Originally trained as a painter, I am drawn to action painting and the spontaneity of Abstract Expressionism, especially that of de Kooning and Pollock. For many years I have been exploring how to get beyond the canvas — what appears as a snapshot of energy — to a format where the energy lives on, evoking mystery and wonder in the viewing experience. I have found that rendering the expressionistic immediacy of brushwork as gestural lines, embedded deep inside optically clear glass, can produce an image that is both tactile and transient; dynamic yet contemplative.

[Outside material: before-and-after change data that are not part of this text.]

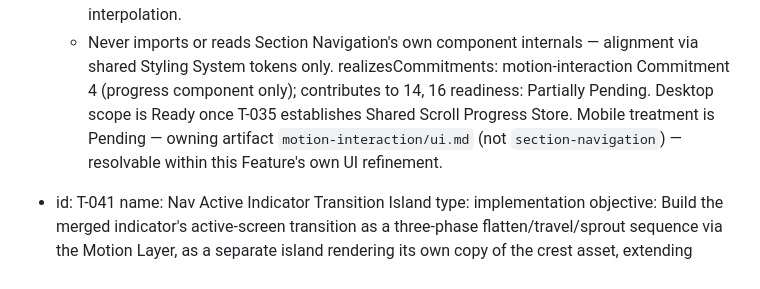
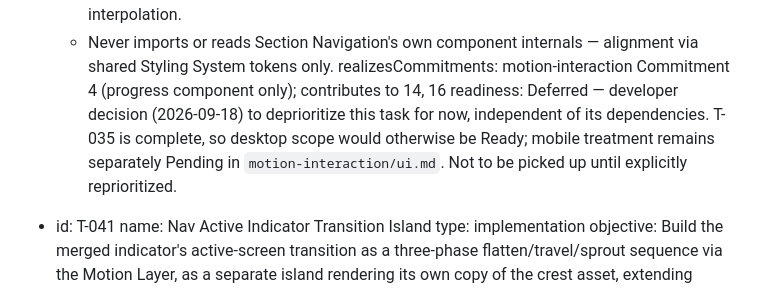
Before and after one commit to moralazizurbhi-tech/javimorala-com, a Markdown page: specs/task-catalog.md, the part around the change. Drawn GitHub-style.

Commit message:
fix(task-catalog): update readiness status for Nav Progress Overlay and clarify developer decision

```diff
--- a/specs/task-catalog.md
+++ b/specs/task-catalog.md
@@ -525,7 +525,7 @@ Rationale).
     - Under reduced-motion, both segment fills still reflect accurate progress without smoothed interpolation.
     - Never imports or reads Section Navigation's own component internals — alignment via shared Styling System tokens only.
   realizesCommitments: motion-interaction Commitment 4 (progress component only); contributes to 14, 16
-  readiness: Partially Pending. Desktop scope is Ready once T-035 establishes Shared Scroll Progress Store. Mobile treatment is Pending — owning artifact `motion-interaction/ui.md` (not `section-navigation`) — resolvable within this Feature's own UI refinement.
+  readiness: Deferred — developer decision (2026-09-18) to deprioritize this task for now, independent of its dependencies. T-035 is complete, so desktop scope would otherwise be Ready; mobile treatment remains separately Pending in `motion-interaction/ui.md`. Not to be picked up until explicitly reprioritized.
 
 - id: T-041
   name: Nav Active Indicator Transition Island
```
Also changed, not shown: specs/implementation-plan.md (+4 -4 lines).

Currently I ‘paint’ with liquid glass. I work consciously with the fluid nature of the material and processes, so that patterns hot sculpted by hand, later stretch, soften and open in the kiln (under the influence of gravity and heat, while casting). In designing and making the final forms, I play with internal reflections so that the composition inside the piece changes from every view. Working in sync with materials in this way — sometimes leading, sometimes stepping back — is what makes this work fresh, energetic and dynamic.
The work provokes curiosity. It displays a simplicity of physical form, but reveals a complex weave of vibrant, transitory images within.

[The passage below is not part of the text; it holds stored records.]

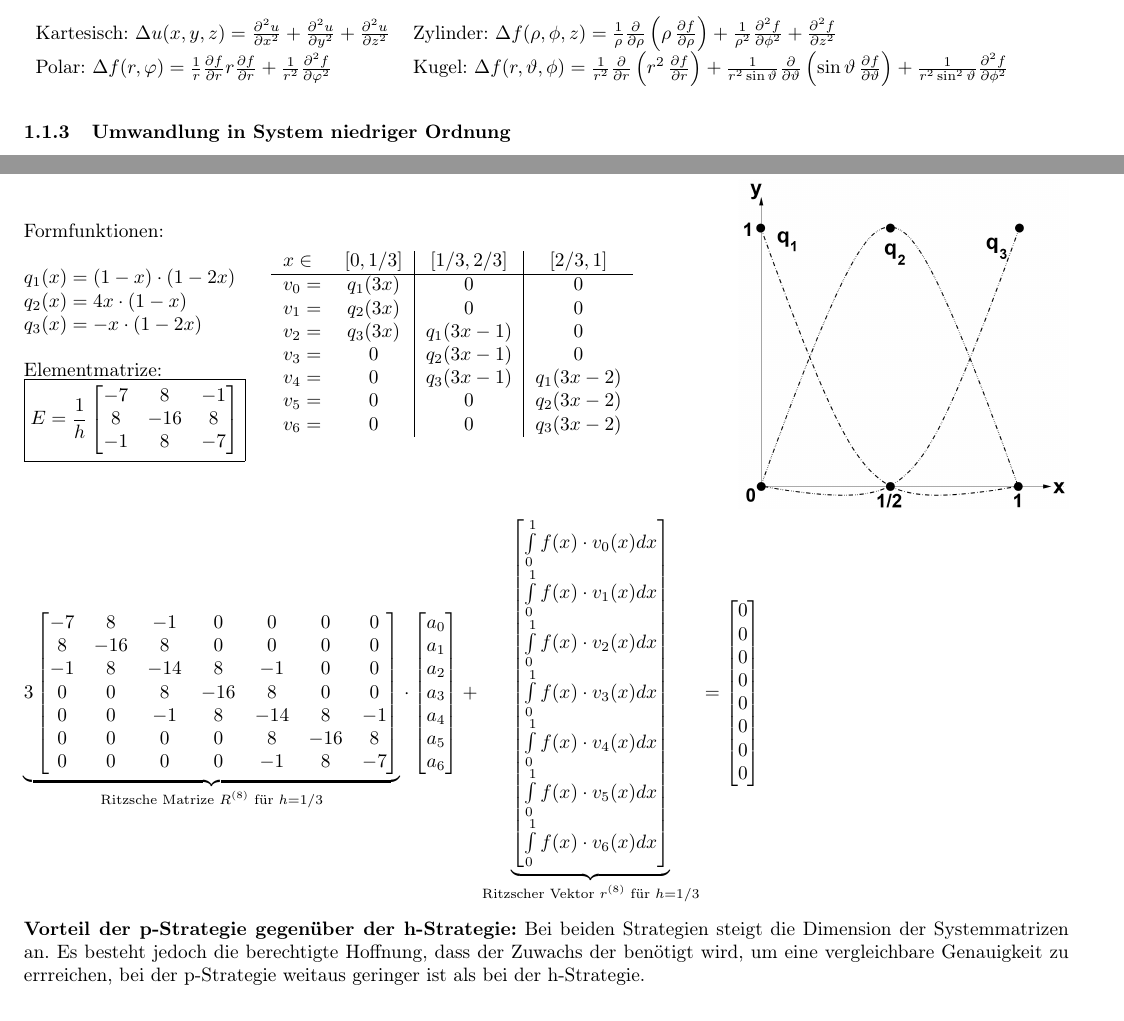
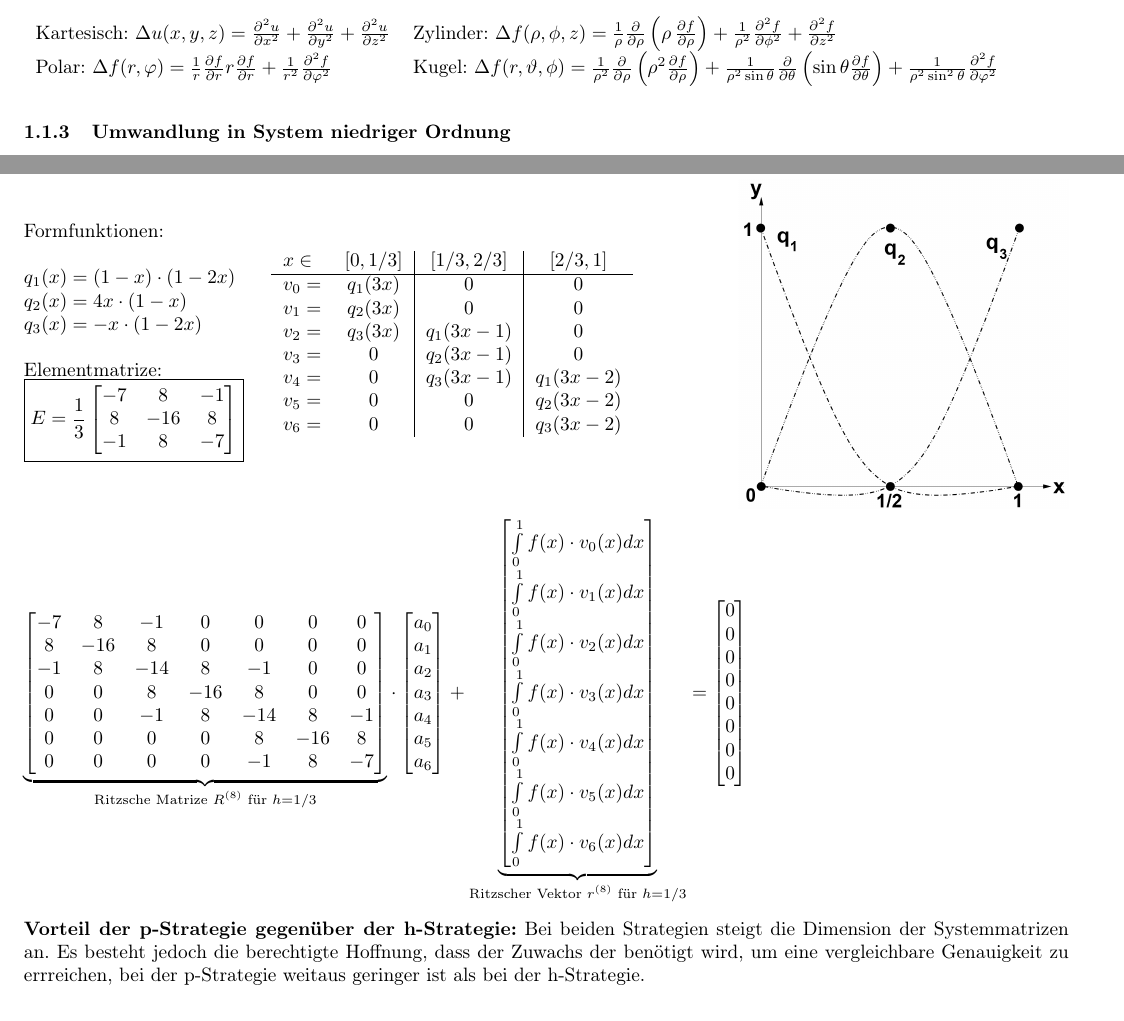
Before and after one commit to p1mueller/partDiff, a LaTeX document (PDGL.tex, which reads Content/Numerik/FEM.tex, Content/Theory/Theory.tex): two parts of pages 4 and 22 of 32, joined at a grey line, cut so that both start at the same text. Compiled offline with pdfLaTeX.

Commit message:
small corrections

```diff
--- a/Content/Numerik/FEM.tex
+++ b/Content/Numerik/FEM.tex
@@ -483,7 +483,7 @@ Die Approximation soll auf dem gleichverteilten Intervallen gelten: $[0,1/3]$,\q
 	$q_2(x)=4x\cdot(1-x)$\\
 	$q_3(x)=-x\cdot(1-2x)$\\
 
-	Elementmatrize: $\boxed{E=\frac{1}{h}
+	Elementmatrize: $\boxed{E=\frac{1}{3}
 	\begin{bmatrix}
 		-7& 8 & -1\\
 		8& -16& 8\\
@@ -509,7 +509,7 @@ Die Approximation soll auf dem gleichverteilten Intervallen gelten: $[0,1/3]$,\q
 \includegraphics[width=6cm]{Content/Numerik/FEM2Ord}
 \end{minipage}\\
 
-$\underset{\text{Ritzsche Matrize $R^{(8)}$ für } h=1/3}{\underbrace{3\begin{bmatrix}
+$\underset{\text{Ritzsche Matrize $R^{(8)}$ für } h=1/3}{\underbrace{\begin{bmatrix}
 	-7& 8 & -1& 0& 0& 0& 0\\
 	 8& -16& 8& 0& 0& 0& 0\\
 	-1& 8& -14& 8& -1& 0& 0\\
--- a/Content/Theory/Theory.tex
+++ b/Content/Theory/Theory.tex
@@ -44,10 +44,7 @@ Kartesisch: $\Delta u(x,y,z)=\frac{\partial^2u}{\partial x^2}+\frac{\partial^2u}
 \frac{\partial^2 f}{\partial z^2}$ \\
 Polar: $\Delta f(r, \varphi ) =
 \frac{1}{r}\frac{\partial f}{\partial r} r \frac{\partial f}{\partial r} + \frac{1}{r^2} \frac{\partial^2 f}{\partial \varphi^2}$
-& Kugel: $\Delta f ( r , \vartheta , \phi ) = \frac{1}{r^2}
-\frac{\partial}{\partial r} \left( r^2  \,\frac{\partial f}{\partial r} \right) +
-\frac{1}{r^2 \sin \vartheta}  \frac{\partial}{\partial \vartheta} \left(\sin\vartheta \, \frac{\partial f}{\partial \vartheta} \right) +
-\frac{1}{r^2 \sin^2\vartheta}  \frac{\partial^2 f}{\partial \phi^2}$
+& Kugel: $\Delta f ( r , \vartheta , \phi ) = \frac{1}{\rho^2}\frac{\partial}{\partial \rho} \left(\rho^2 \frac{\partial f}{\partial \rho}\right) + \frac{1}{\rho^2 \sin\theta} \frac{\partial}{\partial \theta} \left(\sin\theta \frac{\partial f}{\partial \theta}\right) + \frac{1}{\rho^2 \sin^2\theta} \frac{\partial^2 f}{\partial \varphi^2}$
 \end{tabular}
 
 \subsubsection{Umwandlung in System niedriger Ordnung}
```
Also changed, not shown: Content/Theory/Characteristic.tex (+1 -1 lines).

I am a kinaesthetic thinker, I think through movement, so my work is inspired by the way I move through the landscape. Much of my inspiration comes from being physically active and what I see in these moments of extraordinary beauty and of quiet reflection, where nothing is in view apart from rolling hills and expansive skies. These places are mostly in the remote parts of Scotland, at the top of mountains in the Scottish Highlands.... but I've also been inspired by Icelandic glaciers; the narly, volcanic rock of Fuerteventura; rugged cliffs along the west coast of Ireland; turbulent sea in St Andrews, Scotland; and rolling hills in the English Lake District.
Early in my life I was a classical violinist. The way that music takes shape over time - how the melody forms an image in our mind several bars into the piece - still influences how I think and create today. I design for interaction, making compositions that unfold in time.
The painting assumes the format of a 'movie' of our personal experience of moving around and improvising with the piece.
The Scottish Gallery, Edinburgh described the work as 'happy making'. Some say the interactive nature of the work is 'magic'.